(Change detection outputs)
<<<<

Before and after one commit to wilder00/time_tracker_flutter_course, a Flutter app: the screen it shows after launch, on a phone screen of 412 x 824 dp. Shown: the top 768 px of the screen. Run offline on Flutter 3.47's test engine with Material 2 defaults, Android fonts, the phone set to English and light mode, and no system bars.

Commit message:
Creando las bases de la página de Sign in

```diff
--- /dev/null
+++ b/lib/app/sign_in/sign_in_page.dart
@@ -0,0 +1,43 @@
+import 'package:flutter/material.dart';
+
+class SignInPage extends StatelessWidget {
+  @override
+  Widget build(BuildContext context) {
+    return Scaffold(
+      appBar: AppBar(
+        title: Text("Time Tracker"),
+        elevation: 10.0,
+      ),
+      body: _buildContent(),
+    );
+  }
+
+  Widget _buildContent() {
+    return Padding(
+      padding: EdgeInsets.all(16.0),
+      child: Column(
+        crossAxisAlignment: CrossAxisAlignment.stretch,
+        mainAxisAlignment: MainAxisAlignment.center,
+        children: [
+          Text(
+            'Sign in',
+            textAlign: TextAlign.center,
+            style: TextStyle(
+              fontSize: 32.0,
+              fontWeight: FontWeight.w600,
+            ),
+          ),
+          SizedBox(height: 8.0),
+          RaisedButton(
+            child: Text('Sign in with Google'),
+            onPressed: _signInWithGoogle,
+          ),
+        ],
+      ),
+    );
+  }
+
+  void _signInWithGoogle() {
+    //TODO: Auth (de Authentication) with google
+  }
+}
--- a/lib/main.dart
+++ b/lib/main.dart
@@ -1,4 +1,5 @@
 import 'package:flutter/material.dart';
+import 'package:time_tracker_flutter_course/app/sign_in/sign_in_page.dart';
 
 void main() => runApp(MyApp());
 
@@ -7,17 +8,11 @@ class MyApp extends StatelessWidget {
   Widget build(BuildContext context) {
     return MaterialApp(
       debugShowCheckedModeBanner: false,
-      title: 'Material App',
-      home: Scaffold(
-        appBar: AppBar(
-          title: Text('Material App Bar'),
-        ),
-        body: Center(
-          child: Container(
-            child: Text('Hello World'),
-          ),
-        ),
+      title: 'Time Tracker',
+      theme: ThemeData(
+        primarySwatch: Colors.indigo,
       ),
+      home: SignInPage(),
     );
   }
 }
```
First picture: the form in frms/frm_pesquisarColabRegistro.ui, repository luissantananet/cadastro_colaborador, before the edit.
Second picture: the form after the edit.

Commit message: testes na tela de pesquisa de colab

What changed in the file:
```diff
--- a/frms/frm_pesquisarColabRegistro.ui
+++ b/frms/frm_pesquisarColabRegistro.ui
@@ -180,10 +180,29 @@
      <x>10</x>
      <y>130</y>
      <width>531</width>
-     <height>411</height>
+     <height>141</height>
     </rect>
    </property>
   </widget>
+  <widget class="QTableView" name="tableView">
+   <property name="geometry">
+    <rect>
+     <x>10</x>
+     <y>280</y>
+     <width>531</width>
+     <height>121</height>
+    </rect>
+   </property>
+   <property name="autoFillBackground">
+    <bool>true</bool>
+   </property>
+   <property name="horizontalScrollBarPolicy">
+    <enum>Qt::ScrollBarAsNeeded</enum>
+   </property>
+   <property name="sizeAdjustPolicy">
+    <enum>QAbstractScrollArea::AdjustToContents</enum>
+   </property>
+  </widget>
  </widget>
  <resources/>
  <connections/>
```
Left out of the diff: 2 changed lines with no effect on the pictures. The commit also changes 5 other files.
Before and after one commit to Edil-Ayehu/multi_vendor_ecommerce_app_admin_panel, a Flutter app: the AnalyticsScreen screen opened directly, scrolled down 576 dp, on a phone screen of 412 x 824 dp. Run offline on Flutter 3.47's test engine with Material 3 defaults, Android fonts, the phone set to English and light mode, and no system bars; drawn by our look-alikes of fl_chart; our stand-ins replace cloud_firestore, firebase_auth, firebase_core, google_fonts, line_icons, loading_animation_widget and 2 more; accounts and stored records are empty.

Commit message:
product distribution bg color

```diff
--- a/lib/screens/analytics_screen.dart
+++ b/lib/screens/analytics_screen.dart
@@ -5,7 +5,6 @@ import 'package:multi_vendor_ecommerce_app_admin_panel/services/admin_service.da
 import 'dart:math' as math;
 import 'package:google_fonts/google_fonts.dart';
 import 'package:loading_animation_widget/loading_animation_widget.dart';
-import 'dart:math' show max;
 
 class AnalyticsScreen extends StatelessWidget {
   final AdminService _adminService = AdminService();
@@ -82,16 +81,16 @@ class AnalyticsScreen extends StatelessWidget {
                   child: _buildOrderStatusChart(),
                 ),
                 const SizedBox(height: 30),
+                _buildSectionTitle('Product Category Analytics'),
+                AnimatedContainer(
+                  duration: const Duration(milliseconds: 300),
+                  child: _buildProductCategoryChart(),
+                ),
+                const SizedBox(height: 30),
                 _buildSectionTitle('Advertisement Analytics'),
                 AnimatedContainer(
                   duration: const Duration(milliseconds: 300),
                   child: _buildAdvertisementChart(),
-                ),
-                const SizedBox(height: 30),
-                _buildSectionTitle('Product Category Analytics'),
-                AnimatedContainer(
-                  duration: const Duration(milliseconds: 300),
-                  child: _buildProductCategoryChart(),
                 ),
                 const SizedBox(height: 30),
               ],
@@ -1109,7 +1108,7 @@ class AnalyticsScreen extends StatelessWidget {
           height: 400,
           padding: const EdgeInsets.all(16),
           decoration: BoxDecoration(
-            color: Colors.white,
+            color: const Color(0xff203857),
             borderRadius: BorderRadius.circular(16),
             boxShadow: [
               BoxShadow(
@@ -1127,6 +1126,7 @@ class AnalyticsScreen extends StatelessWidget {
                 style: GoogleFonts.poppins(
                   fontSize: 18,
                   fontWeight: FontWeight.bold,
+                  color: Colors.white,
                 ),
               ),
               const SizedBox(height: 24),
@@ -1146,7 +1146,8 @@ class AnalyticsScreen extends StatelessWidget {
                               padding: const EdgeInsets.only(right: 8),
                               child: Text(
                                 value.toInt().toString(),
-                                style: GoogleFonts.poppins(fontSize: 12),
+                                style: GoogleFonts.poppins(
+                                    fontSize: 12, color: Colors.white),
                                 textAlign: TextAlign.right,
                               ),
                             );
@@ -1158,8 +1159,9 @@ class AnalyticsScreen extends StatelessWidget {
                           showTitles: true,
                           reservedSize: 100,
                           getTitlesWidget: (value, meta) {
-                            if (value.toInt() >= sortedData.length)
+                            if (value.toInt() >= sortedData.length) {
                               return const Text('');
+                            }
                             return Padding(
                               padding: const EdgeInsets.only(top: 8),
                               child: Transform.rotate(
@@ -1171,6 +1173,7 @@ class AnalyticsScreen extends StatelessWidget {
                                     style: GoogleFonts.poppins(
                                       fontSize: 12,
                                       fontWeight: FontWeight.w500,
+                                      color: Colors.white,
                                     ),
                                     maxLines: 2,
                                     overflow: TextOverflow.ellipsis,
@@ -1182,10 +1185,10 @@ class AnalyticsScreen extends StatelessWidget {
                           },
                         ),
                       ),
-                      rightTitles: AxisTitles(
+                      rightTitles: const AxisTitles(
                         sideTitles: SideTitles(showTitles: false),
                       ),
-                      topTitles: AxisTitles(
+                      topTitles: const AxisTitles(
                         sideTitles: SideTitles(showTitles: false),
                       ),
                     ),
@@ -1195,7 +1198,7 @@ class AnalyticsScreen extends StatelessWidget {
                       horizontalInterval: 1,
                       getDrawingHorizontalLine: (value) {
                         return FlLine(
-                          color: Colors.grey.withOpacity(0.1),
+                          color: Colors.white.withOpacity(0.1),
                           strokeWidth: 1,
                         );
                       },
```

>>>>

§ Problem requirements:
Copy out, in full, each line above that has the word "import" in it.

§ Exercise response:
+import 'package:flutter/material.dart';
 import 'package:flutter/material.dart';
+import 'package:time_tracker_flutter_course/app/sign_in/sign_in_page.dart';
@@ -5,7 +5,6 @@ import 'package:multi_vendor_ecommerce_app_admin_panel/services/admin_service.da
 import 'dart:math' as math;
 import 'package:google_fonts/google_fonts.dart';
 import 'package:loading_animation_widget/loading_animation_widget.dart';
-import 'dart:math' show max;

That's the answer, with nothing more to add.